Additionally, the Iranian regime and its accomplices have enjoyed growing impunity in Latin America over the last three decades, and particularly over the last year. In January, Iranian vice president for economic affairs Mohsen Rezaei, a former IRGC leader wanted by Argentina on an Interpol Red Notice for his suspected role in the AMIA bombing, enjoyed a warm welcome in Nicaragua during Daniel Ortega’s swearing in ceremony. Three months earlier, an Argentinian court acquitted the country’s former president and current vice president, Cristina Fernández de Kirchner, and her associates of an alleged cover-up of Tehran’s role in the AMIA bombing. Meanwhile, the investigation into the suspected murder of Alberto Nisman, the Argentinian prosecutor who originally lodged the criminal complaint against Kirchner, has stalled.
Iran also seeks to exert influence in the region by expanding its soft power. HispanTV, Tehran’s Spanish-language propaganda outlet, promotes anti-Semitic conspiracies and engages in anti-Israel disinformation campaigns. Furthermore, the Iranian regime has, over the years, built a web of cultural centers, educational institutions, media outlets, and publishing houses across Latin America, using them to build a network of clients that it can incite and activate not only against Jewish communities but also against individuals they perceive as enemies of the regime and its proxies. Add to that the warm ties between Tehran and the authoritarian regimes in Cuba, Nicaragua, and Venezuela, Iranian operatives and proxies, including Hezbollah, have accumulated significant logistical capabilities to pursue narco-trafficking, money laundering, sanctions evasion, and more importantly, the looming concern of potential terrorist attacks in the region.
What can be done to address this threat? Argentina’s designation of Hezbollah as a terrorist organization in 2019 and adoption of the International Holocaust Remembrance Alliance definition of anti-Semitism in 2020 were steps in the right direction. Buenos Aires, however, needs to complement these steps with a thorough investigation of the Iranian-turned-Venezuelan plane and its suspicious crewmen, cargo, and flight routes, regardless of where the evidence leads and whom it implicates. And while the United States and other allies have rightly expressed concerns, they should also take concrete action and offer to assist Buenos Aires to ensure all evidence of criminal activity and planning is processed and analyzed. At the same time, Washington should continue to sanction IRGC-linked entities and individuals, while continuing to push back against Tehran’s nuclear and ballistic ambitions and genocidal threats.

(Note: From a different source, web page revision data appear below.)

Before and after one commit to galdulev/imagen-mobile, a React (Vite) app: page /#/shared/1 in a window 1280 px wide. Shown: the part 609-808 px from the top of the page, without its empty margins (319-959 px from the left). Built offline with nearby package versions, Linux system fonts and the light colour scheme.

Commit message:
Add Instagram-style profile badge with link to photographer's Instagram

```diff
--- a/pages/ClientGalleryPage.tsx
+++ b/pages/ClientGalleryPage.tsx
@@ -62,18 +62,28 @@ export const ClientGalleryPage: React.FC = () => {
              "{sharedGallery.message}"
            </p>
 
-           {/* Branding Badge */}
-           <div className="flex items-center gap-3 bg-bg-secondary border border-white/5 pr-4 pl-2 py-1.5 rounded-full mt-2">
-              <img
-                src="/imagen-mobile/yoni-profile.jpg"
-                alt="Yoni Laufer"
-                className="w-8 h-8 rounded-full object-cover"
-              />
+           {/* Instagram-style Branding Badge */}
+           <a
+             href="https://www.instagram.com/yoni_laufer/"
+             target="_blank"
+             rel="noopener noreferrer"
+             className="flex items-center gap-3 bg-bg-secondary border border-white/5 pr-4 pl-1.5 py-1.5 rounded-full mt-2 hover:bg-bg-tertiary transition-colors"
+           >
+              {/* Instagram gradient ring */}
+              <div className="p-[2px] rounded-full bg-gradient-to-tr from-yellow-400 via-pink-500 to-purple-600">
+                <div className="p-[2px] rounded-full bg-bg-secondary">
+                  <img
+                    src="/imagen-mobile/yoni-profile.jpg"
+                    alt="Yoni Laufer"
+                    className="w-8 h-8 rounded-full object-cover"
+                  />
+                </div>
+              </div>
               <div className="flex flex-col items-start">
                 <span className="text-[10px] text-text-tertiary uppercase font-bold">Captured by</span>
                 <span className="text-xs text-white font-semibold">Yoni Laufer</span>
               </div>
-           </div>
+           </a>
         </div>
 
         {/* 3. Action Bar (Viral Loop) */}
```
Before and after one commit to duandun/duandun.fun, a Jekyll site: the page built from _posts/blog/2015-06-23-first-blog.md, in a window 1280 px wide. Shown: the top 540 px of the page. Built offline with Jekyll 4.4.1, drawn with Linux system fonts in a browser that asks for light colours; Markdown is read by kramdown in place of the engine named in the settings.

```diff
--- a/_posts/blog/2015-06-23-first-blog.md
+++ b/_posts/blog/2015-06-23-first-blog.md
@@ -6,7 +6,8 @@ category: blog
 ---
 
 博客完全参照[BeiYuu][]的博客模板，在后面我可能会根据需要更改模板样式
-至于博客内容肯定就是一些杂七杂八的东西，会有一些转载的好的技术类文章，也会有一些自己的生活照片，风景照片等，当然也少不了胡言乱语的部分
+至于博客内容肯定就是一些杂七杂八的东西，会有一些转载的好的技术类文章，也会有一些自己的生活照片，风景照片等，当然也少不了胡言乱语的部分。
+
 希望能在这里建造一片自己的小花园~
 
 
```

It took Argentina many years to take a clear stance on the AMIA bombing and treat it as an attack not just on the Jewish community but on all of Argentina. Since the Iranian regime, which has not shied away from propagating anti-Semitic incitement or hurling violent threats, remains a very real threat to Jewish communities around the world, a true commemoration of the AMIA attack and the honoring of the memories of its victims require vigilance against state-sponsored extremists committed to repeating similar attacks. Preventing such atrocities necessitates exposing, dismantling, and prosecuting the illicit networks that the Iranian masterminds have built over the last three decades.
Source: The National Interest
* Susan Heller Pinto is Vice President for International Policy at Anti-Defamation League.
Aykan Erdemir is the Director of International Affairs Research at Anti-Defamation League.